How to complete this task: Each line below that contains the word "size" must be copied.

Entries provided:
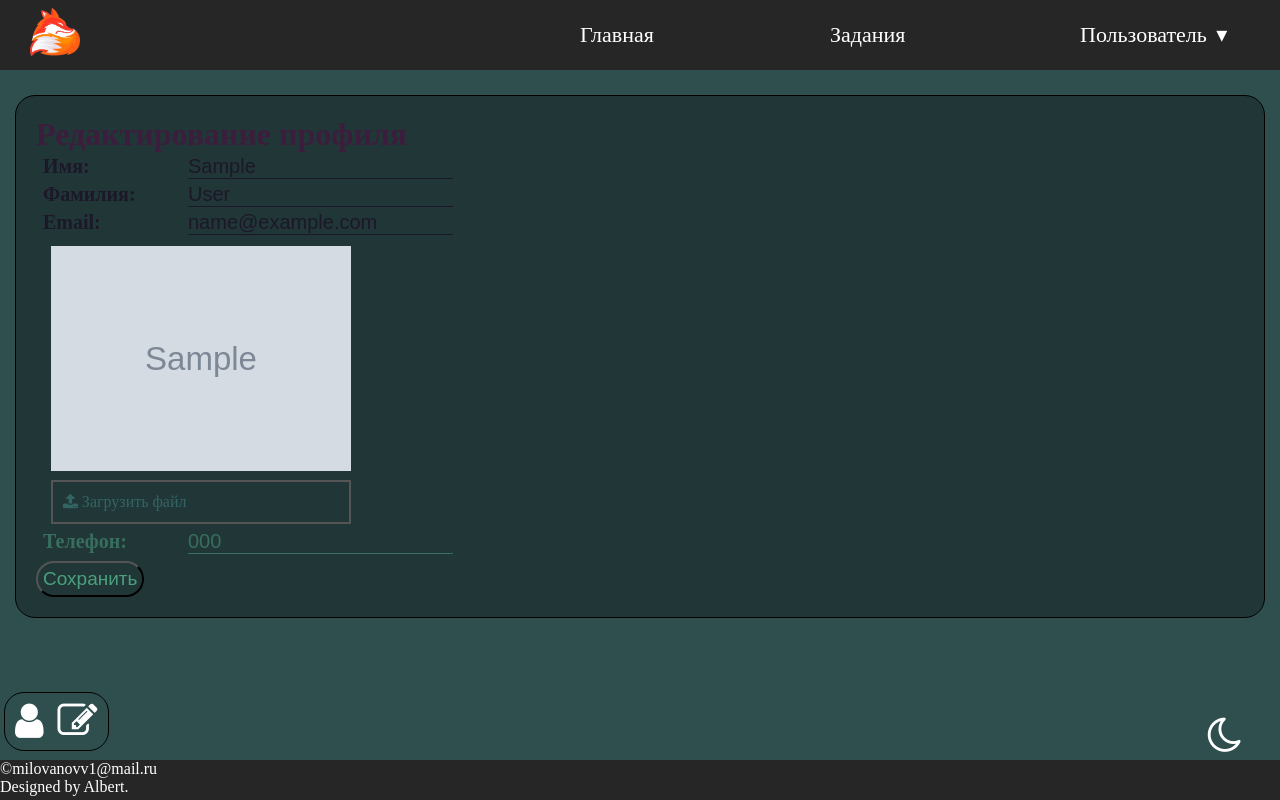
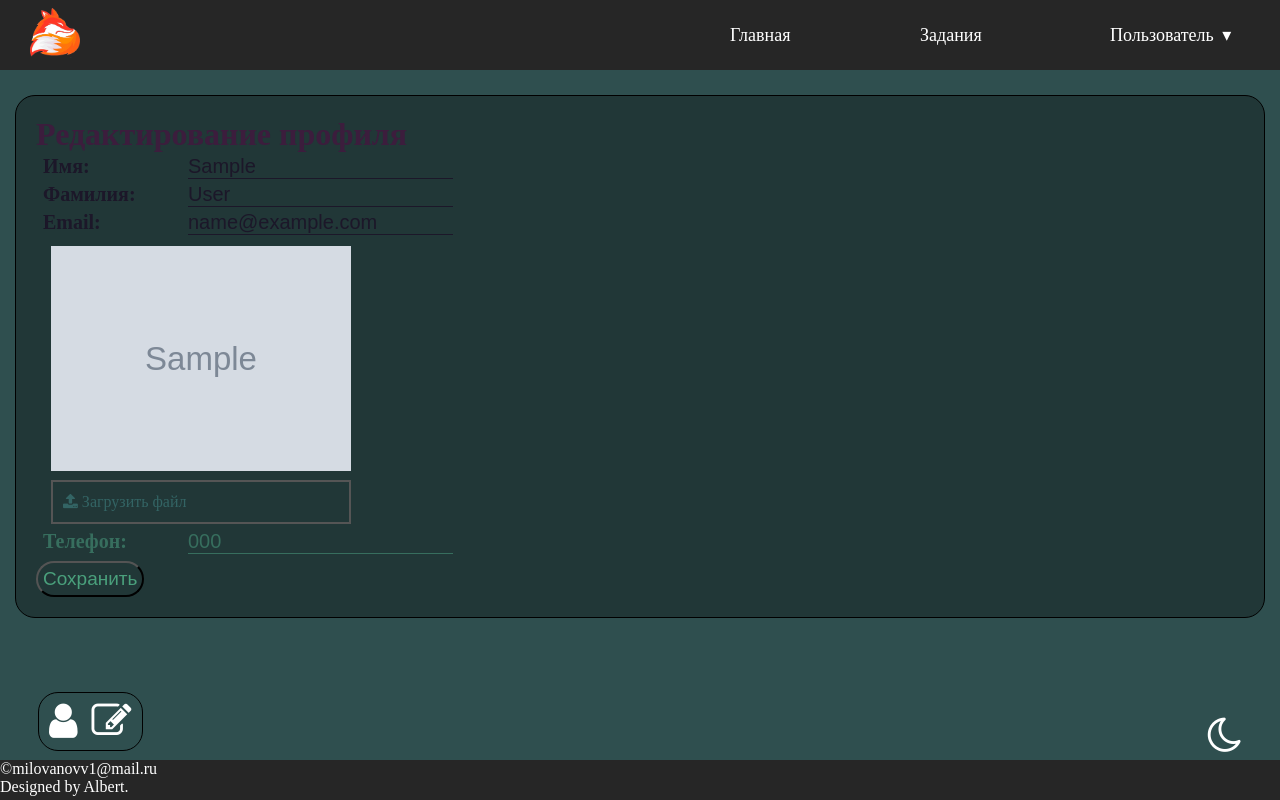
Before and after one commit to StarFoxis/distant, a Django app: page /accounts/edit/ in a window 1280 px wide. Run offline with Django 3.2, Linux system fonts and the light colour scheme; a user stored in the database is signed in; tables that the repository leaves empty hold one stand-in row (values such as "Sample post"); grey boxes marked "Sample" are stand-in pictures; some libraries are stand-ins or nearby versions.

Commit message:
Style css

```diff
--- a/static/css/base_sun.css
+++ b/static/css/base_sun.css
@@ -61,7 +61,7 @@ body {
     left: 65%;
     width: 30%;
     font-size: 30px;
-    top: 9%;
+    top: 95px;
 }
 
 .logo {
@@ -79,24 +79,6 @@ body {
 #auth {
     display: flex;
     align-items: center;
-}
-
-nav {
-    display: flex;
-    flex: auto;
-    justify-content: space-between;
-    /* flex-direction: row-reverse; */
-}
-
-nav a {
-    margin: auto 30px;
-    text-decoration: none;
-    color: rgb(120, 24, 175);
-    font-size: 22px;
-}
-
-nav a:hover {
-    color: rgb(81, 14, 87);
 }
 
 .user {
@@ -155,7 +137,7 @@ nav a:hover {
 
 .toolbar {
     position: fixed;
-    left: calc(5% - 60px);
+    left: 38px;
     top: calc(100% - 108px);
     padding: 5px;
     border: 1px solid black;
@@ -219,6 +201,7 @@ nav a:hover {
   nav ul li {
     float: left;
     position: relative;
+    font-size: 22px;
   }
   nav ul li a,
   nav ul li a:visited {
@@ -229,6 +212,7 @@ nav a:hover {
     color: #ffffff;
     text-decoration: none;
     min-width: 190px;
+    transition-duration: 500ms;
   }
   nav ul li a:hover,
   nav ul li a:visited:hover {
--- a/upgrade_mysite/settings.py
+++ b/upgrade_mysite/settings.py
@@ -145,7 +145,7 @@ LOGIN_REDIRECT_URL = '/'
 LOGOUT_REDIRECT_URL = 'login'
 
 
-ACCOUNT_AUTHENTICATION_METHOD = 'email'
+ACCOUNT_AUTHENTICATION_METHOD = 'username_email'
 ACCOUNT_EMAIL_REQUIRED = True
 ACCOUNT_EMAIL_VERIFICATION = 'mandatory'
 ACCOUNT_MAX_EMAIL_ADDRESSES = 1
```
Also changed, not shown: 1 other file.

---

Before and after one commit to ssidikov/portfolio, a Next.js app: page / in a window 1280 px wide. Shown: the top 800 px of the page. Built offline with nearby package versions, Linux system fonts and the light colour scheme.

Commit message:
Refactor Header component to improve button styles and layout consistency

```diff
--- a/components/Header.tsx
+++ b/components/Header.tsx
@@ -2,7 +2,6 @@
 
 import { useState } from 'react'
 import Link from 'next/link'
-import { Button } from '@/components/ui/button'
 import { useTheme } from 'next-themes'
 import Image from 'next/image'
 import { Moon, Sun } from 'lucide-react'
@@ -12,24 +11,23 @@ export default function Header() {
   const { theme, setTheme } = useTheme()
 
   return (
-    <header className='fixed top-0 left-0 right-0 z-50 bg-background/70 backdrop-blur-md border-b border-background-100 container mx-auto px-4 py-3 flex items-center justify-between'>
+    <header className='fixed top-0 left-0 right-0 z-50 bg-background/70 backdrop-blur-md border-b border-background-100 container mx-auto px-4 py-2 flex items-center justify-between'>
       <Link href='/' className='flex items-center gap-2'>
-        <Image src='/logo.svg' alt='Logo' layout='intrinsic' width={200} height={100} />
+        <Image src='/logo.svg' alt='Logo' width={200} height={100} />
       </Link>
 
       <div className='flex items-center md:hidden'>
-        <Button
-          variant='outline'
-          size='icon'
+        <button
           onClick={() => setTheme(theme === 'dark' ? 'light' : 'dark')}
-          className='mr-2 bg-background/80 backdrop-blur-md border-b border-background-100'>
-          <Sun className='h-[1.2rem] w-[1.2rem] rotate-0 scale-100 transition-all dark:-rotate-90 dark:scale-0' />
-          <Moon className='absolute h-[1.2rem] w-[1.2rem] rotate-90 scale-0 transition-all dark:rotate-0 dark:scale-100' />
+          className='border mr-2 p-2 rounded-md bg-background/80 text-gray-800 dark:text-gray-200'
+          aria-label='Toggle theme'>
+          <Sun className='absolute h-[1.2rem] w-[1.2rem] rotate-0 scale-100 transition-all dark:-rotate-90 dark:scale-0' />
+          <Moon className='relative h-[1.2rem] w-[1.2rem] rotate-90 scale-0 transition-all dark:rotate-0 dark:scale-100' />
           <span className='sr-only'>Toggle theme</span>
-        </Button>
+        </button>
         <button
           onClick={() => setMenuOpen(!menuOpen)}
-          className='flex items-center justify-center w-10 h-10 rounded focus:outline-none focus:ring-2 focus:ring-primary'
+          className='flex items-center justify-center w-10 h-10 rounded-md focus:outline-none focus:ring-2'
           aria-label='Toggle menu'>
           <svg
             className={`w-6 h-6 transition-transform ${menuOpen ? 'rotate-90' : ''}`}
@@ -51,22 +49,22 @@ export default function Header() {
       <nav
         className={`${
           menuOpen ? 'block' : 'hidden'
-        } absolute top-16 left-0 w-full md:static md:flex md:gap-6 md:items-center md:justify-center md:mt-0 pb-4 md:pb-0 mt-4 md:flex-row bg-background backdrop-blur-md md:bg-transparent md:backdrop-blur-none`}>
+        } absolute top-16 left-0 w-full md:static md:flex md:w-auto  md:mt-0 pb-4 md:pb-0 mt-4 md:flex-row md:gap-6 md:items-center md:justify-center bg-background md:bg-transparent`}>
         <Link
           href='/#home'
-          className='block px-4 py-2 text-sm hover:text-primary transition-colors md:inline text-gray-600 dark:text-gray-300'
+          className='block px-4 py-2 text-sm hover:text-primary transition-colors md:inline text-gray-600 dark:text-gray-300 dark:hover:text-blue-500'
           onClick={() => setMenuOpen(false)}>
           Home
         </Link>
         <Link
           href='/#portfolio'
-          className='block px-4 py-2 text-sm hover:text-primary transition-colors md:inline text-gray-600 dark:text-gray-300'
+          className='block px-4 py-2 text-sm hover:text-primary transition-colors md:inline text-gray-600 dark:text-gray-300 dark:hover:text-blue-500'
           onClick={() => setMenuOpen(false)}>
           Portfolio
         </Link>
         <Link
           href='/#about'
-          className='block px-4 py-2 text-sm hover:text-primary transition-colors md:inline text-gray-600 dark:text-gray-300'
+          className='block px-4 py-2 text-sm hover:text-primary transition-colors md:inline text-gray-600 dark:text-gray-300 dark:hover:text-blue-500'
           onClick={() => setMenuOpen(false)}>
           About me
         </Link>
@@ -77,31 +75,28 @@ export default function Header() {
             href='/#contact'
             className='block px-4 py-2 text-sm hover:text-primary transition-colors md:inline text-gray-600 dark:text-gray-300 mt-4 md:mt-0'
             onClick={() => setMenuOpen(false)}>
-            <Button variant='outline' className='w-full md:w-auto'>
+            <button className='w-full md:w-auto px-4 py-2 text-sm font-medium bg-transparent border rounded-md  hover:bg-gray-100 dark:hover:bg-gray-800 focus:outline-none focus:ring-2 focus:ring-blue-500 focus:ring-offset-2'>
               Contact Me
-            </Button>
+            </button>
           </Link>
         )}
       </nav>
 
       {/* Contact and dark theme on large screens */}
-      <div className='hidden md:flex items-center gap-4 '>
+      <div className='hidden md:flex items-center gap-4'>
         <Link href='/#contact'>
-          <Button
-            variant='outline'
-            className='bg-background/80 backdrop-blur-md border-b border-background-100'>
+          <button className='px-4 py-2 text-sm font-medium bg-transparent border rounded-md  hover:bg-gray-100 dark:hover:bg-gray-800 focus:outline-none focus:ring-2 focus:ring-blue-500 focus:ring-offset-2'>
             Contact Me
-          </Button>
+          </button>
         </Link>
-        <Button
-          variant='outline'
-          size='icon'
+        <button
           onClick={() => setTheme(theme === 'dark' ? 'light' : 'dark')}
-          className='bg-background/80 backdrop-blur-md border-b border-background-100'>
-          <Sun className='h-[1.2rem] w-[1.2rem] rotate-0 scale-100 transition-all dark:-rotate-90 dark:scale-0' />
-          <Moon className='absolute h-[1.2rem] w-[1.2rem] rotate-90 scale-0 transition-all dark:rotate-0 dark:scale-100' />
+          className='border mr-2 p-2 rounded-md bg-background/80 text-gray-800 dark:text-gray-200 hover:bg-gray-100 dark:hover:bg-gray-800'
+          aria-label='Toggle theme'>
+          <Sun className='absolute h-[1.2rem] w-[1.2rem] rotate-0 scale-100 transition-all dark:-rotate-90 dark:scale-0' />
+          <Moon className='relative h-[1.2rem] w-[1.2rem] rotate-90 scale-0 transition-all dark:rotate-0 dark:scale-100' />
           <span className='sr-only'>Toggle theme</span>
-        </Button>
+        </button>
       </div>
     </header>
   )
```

Output for this task:
     font-size: 30px;
-    font-size: 22px;
+    font-size: 22px;
-          size='icon'
-          size='icon'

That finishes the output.